Publication Date : 22-05-2012
An annular solar eclipse was observed Monday in a region stretching along the Pacific side of the country from southern Kyushu to southern Tohoku.
The annular eclipse, a phenomenon in which the moon blocks out most of the sun, leaving a ring of light around its circumference, was last observed in Japan in 1987, but only in Okinawa Prefecture.
This is the first time in 932 years--since the Heian period (794-1192)--that an annular eclipse has been observed in wide areas of the country.
Although it was mostly cloudy Monday due to the influence of a weather front to the south of the Japanese archipelago, a huge number of people, including groups and tours organised to observe the eclipse, were enthralled whenever they were able to glimpse the ring of light through breaks in the clouds.
The eclipse began in southern China, and gradually moved east. People in Tokyo were able to view the full annular eclipse for about five minutes from 7:31am.

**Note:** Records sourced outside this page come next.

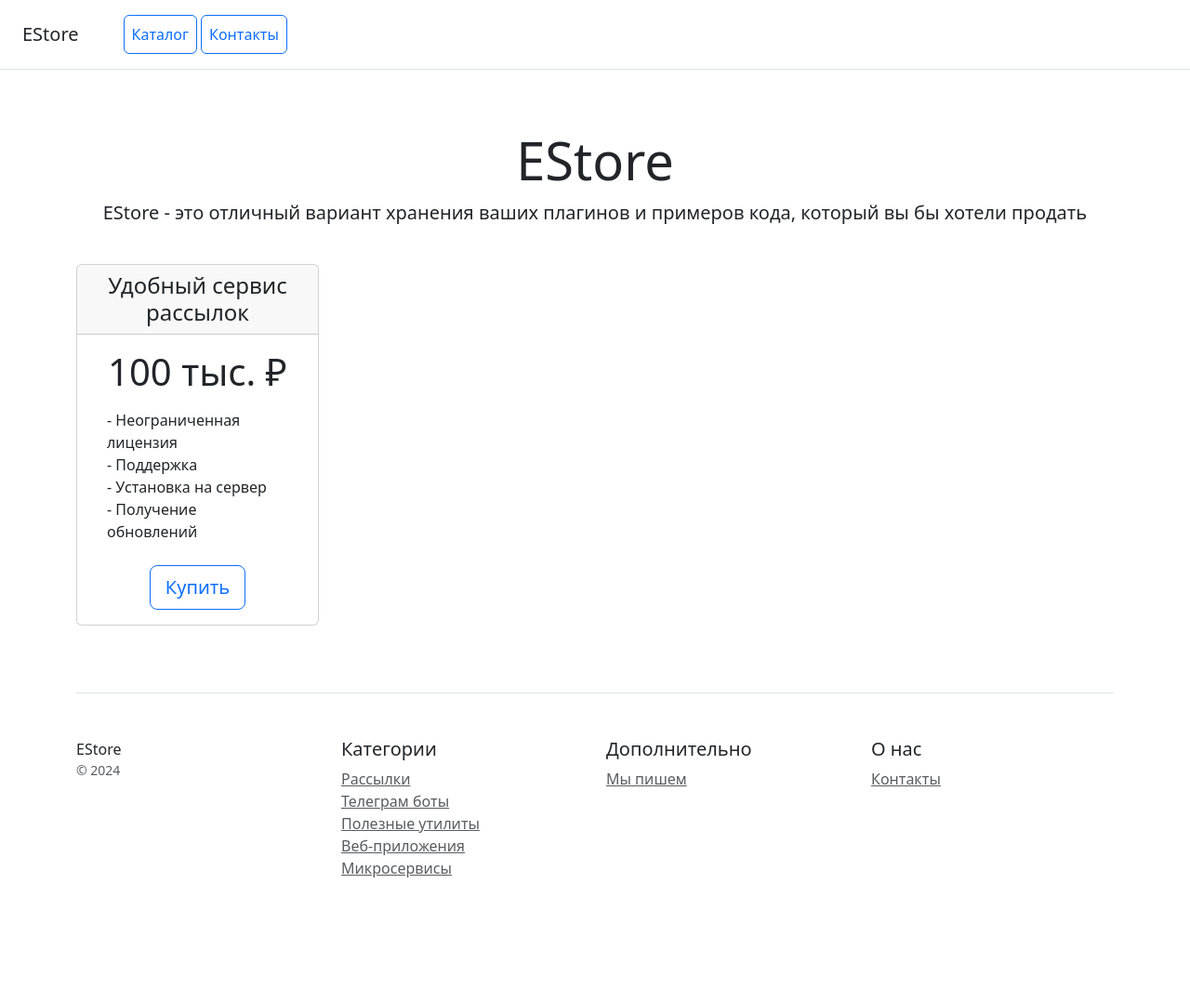
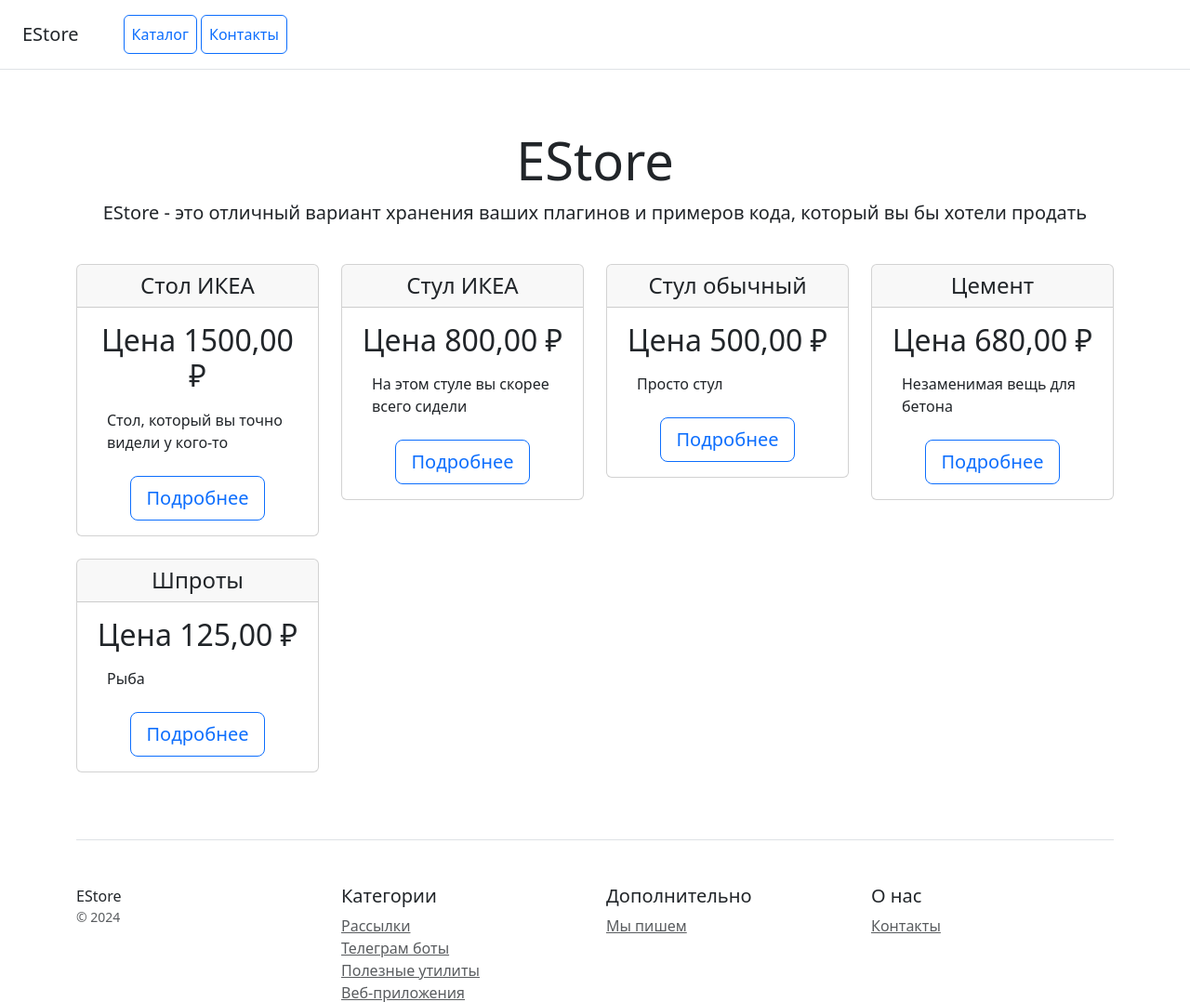
Before and after one commit to ChurilovEvgeny/Catalog, a Django app: page / in a window 1280 px wide. Shown: the top 1078 px of the page at 93% size. Before the commit the page ends 944 px from the top, so only its background shows below. Run offline with Django 5.2, Linux system fonts and the light colour scheme; data comes from the database, SQL or seed files in the repository.

Commit message:
Добавлен вывод товаров на главной странице, обрезка описания до 100 символов и переход к конкретному товару

```diff
--- a/catalog/templates/home.html
+++ b/catalog/templates/home.html
@@ -4,7 +4,8 @@
     <meta charset="utf-8">
     <meta name="viewport" content="width=device-width, initial-scale=1">
     <title>EStore</title>
-    <link href="https://cdn.jsdelivr.net/npm/bootstrap@5.3.2/dist/css/bootstrap.min.css" rel="stylesheet" integrity="sha384-T3c6CoIi6uLrA9TneNEoa7RxnatzjcDSCmG1MXxSR1GAsXEV/Dwwykc2MPK8M2HN" crossorigin="anonymous">
+    <link href="https://cdn.jsdelivr.net/npm/bootstrap@5.3.2/dist/css/bootstrap.min.css" rel="stylesheet"
+          integrity="sha384-T3c6CoIi6uLrA9TneNEoa7RxnatzjcDSCmG1MXxSR1GAsXEV/Dwwykc2MPK8M2HN" crossorigin="anonymous">
 </head>
 <body>
 <div class="d-flex flex-column flex-md-row align-items-center p-3 px-md-4 mb-3 bg-white border-bottom box-shadow">
@@ -22,25 +23,24 @@
 </div>
 
 <div class="container">
+
     <div class="row text-center">
+        {%for prod in products%}
         <div class="col-3">
             <div class="card mb-4 box-shadow">
                 <div class="card-header">
-                    <h4 class="my-0 font-weight-normal">Удобный сервис рассылок</h4>
+                    <h4 class="my-0 font-weight-normal">{{ prod.name }}</h4>
                 </div>
                 <div class="card-body">
-                    <h1 class="card-title pricing-card-title">100 тыс. ₽</h1>
-                    <ul class="list-unstyled mt-3 mb-4 text-start m-3">
-                        <li>- Неограниченная лицензия</li>
-                        <li>- Поддержка</li>
-                        <li>- Установка на сервер</li>
-                        <li>- Получение обновлений</li>
-                    </ul>
-                    <button type="button" class="btn btn-lg btn-block btn-outline-primary">Купить</button>
+                    <h2 class="card-title pricing-card-title">Цена {{ prod.price_per_purchase}} ₽</h2>
+                    <p class="mt-3 mb-4 text-start m-3">{{ prod.description|truncatechars:100 }}</p>
+                    <a type="button" class="btn btn-lg btn-block btn-outline-primary" href="{% url 'catalog:product' prod.pk %}">Подробнее</a>
                 </div>
             </div>
         </div>
+        {%endfor%}
     </div>
+
 
     <footer class="pt-4 my-md-5 pt-md-5 border-top">
         <div class="row">
@@ -74,6 +74,8 @@
     </footer>
 </div>
 
-<script src="https://cdn.jsdelivr.net/npm/bootstrap@5.3.2/dist/js/bootstrap.bundle.min.js" integrity="sha384-C6RzsynM9kWDrMNeT87bh95OGNyZPhcTNXj1NW7RuBCsyN/o0jlpcV8Qyq46cDfL" crossorigin="anonymous"></script>
+<script src="https://cdn.jsdelivr.net/npm/bootstrap@5.3.2/dist/js/bootstrap.bundle.min.js"
+        integrity="sha384-C6RzsynM9kWDrMNeT87bh95OGNyZPhcTNXj1NW7RuBCsyN/o0jlpcV8Qyq46cDfL"
+        crossorigin="anonymous"></script>
 </body>
 </html>
--- a/catalog/templates/product.html
+++ b/catalog/templates/product.html
@@ -23,7 +23,7 @@
                     <h4 class="my-0 font-weight-normal">{{ prod.name }}</h4>
                 </div>
                 <div class="card-body">
-                    <h1 class="card-title pricing-card-title">Цена {{ prod.price_per_purchase}} ₽</h1>
+                    <h2 class="card-title pricing-card-title">Цена {{ prod.price_per_purchase}} ₽</h2>
                     <p class="mt-3 mb-4 text-start m-3">{{ prod.description }}</p>
                     <button type="button" class="btn btn-lg btn-block btn-outline-primary">Купить</button>
                 </div>
--- a/catalog/views.py
+++ b/catalog/views.py
@@ -8,8 +8,12 @@ from catalog.models import Product, Contact
 # Create your views here.
 
 def home(request):
-    print(Product.objects.all()[:5])
-    return render(request, 'home.html')
+    products = Product.objects.all()
+    template = loader.get_template('home.html')
+    context = {
+        'products': products
+    }
+    return HttpResponse(template.render(context, request))
 
 
 def contacts(request):
```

About 200 people, including company workers heading for work, were seen stopping to gaze up at the sky in front of JR Shimbashi Station in Tokyo.
Company employee Takao Sato, 59, of Moriya, Ibaraki Prefecture, said he was unable to buy a pair of special glasses to observe the annular solar eclipse, although he checked at six convenience stores and other shops.
Sato was finally able to view the eclipse by borrowing three different types of glasses from people around him. "I was able to enjoy various images of the eclipse. I feel like I'll be able to do a good job today," he said.
Those outside the main viewing areas were able to enjoy a partial eclipse Monday, with up to 84 per cent of the sun eclipsed by the moon in Sapporo and up to 93 per cent in Sendai.
Another annular solar eclipse will be observed in Japan in June 2030, but only in Hokkaido.
Japan will have to wait until 2312 to observe an annular eclipse over wide areas of the country.